In recent years, some home visiting models have incorporated virtual service delivery (i.e. phone, text, email, and videoconferencing). Virtual home visits have helped to extend MIECHV’s reach to under-resourced and rural communities, prevent service delivery disruptions due to illness or weather, and provide more immediacy and flexibility. The pandemic greatly accelerated the use of virtual home visiting, allowing families to safely maintain vital connections during unprecedented circumstances.
Home Visiting Models
In FY2022, 20 models were approved for funding, which means they have met HHS criteria for effectiveness as well as statutory requirements for eligibility. The models vary in the type of families they target, as well as the number of home visits conducted during a set period of time. One model focuses on providing parents with child development knowledge and promoting healthy family functioning; another focuses on supporting the health, wellbeing, and self-sufficiency of low-income, first-time mothers with specially educated nurses.

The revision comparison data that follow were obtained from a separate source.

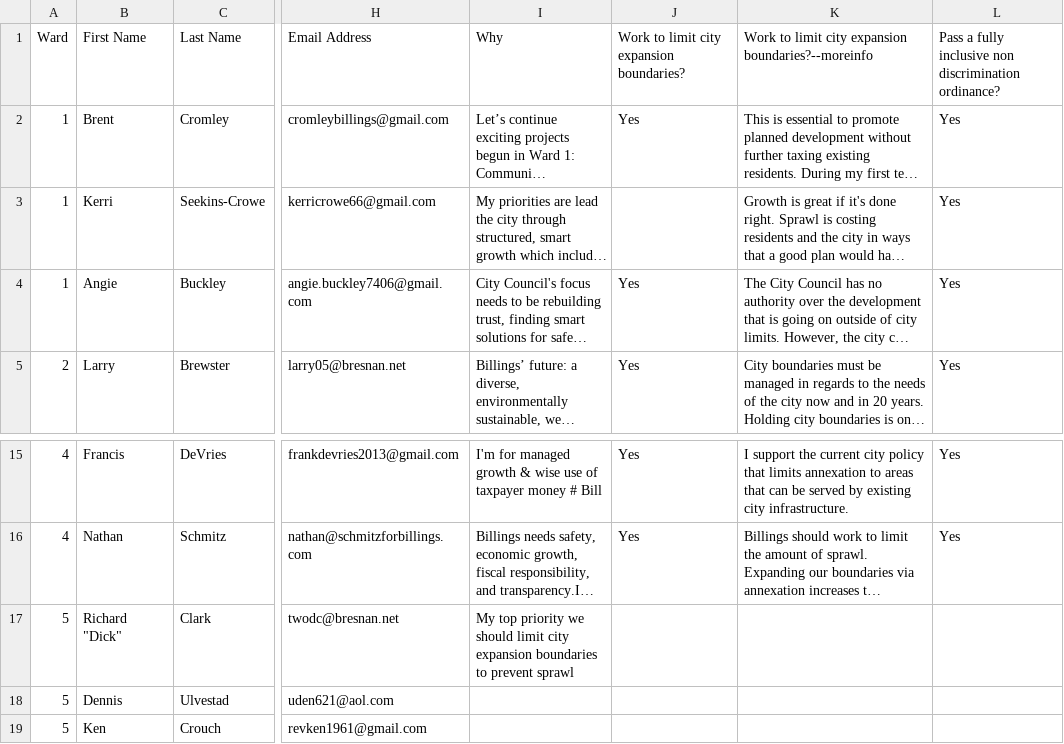
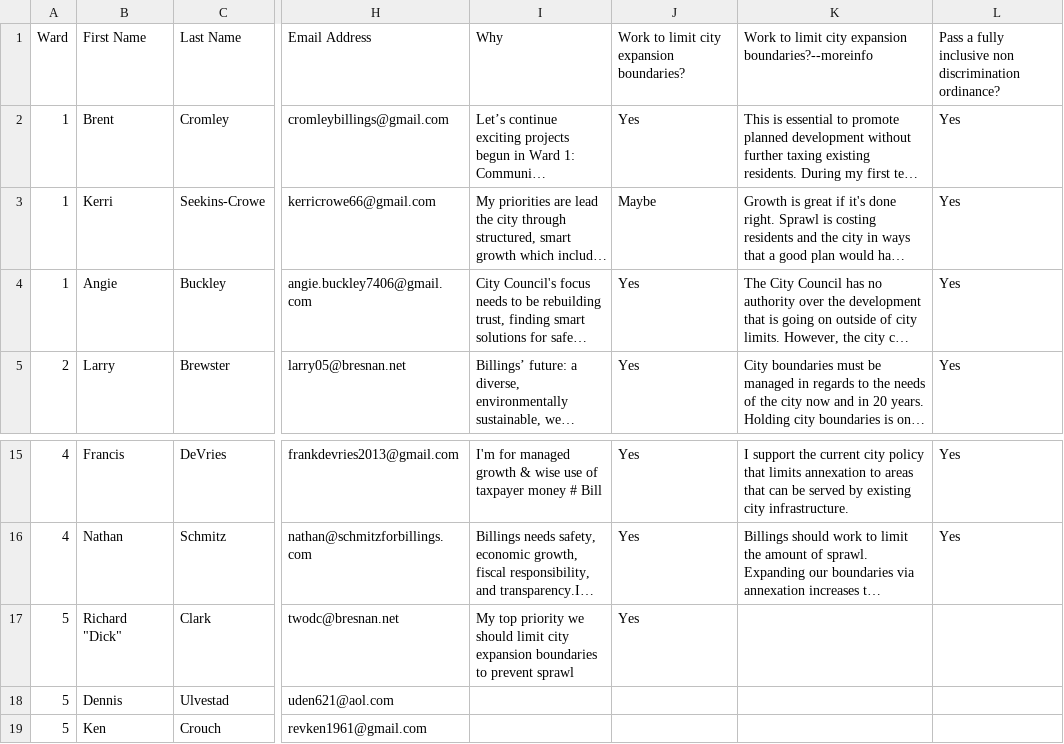
Before and after one commit to mojowen/seattlevoterguide, a CSV file: data/candidates.csv, drawn as a sheet; only a part is shown, gaps mark what is left out; long unchanged cells end in …; the diff names each change by its address in the sheet, - before the commit and + after, or states it on an @@ line.

```diff
--- a/data/candidates.csv
+++ b/data/candidates.csv
-J3: (empty)
+J3: Maybe
-J17: (empty)
+J17: Yes
```
Also changed, not shown: 8 other files.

Others are focused on identifying the specific needs of the child and family then connecting each with the resources they need and coordinating care; or on promoting school readiness and supporting parents as their children’s first teacher. There may be multiple models operating within a state as MIECHV grantees must ensure that the model meets the needs of the communities and/or any target populations where they are working. MIECHV models are held to very high standards and are expected to achieve meaningful outcomes in benchmark areas and measures.
Learn more about each of the MIECHV-approved home visiting models here.
MIECHV also serves tribal communities through the Tribal Maternal, Infant, and Early Childhood Home Visiting (TMIECHV) program, which provides federal grants to tribes, tribal consortia, tribal organizations, and urban Indian organizations. This program is currently funded through a three percent set-aside from the overarching MIECHV program. There are currently five approved models, as the aim of TMIECHV is to provide the same support and strategies as the MIECHV program, but within a culturally-appropriate manner, understanding that the needs and challenges faced by these communities are often based in historical trauma and require a specialized set of programming.
MIECHV was reauthorized in 2018 at a funding level of $400 million a year through FY2022 and will expire September 30, 2022. FFYF has partnered with other national organizations to help lead the National Home Visiting Coalition, a diverse group of organizations working to promote continued federal support of home visiting to strengthen communities and families across the country. The larger coalition has both state and national organizations and is working to advocate for reauthorization of MIECHV to ensure families receive the services they need.
MIECHV is the recognized gold standard in voluntary, evidence-based policymaking, however, federal funding for MIECHV has not increased since FY2013, which has diminished the ability of states to support families who are in need. After nearly a decade of level funding, the National Home Visiting Coalition recommends a five-year reauthorization that would increase funding by $200 million annually (reaching $1.4 billion in FY2027), which is critical to serving more families; doubling the MIECHV tribal set-aside from 3% to 6% to reach more families in American Indian and Alaska Native communities; and continuing to allow virtual home visiting implemented with model fidelity as a service delivery option for families who choose it. All of these improvements and funding increases are important to the success of the MIECHV program. Because, as effective as MIECHV is, it should be serving more families. Of the 18 million current and expectant parents who could benefit from MIECHV, only 140,000 currently benefit from the program.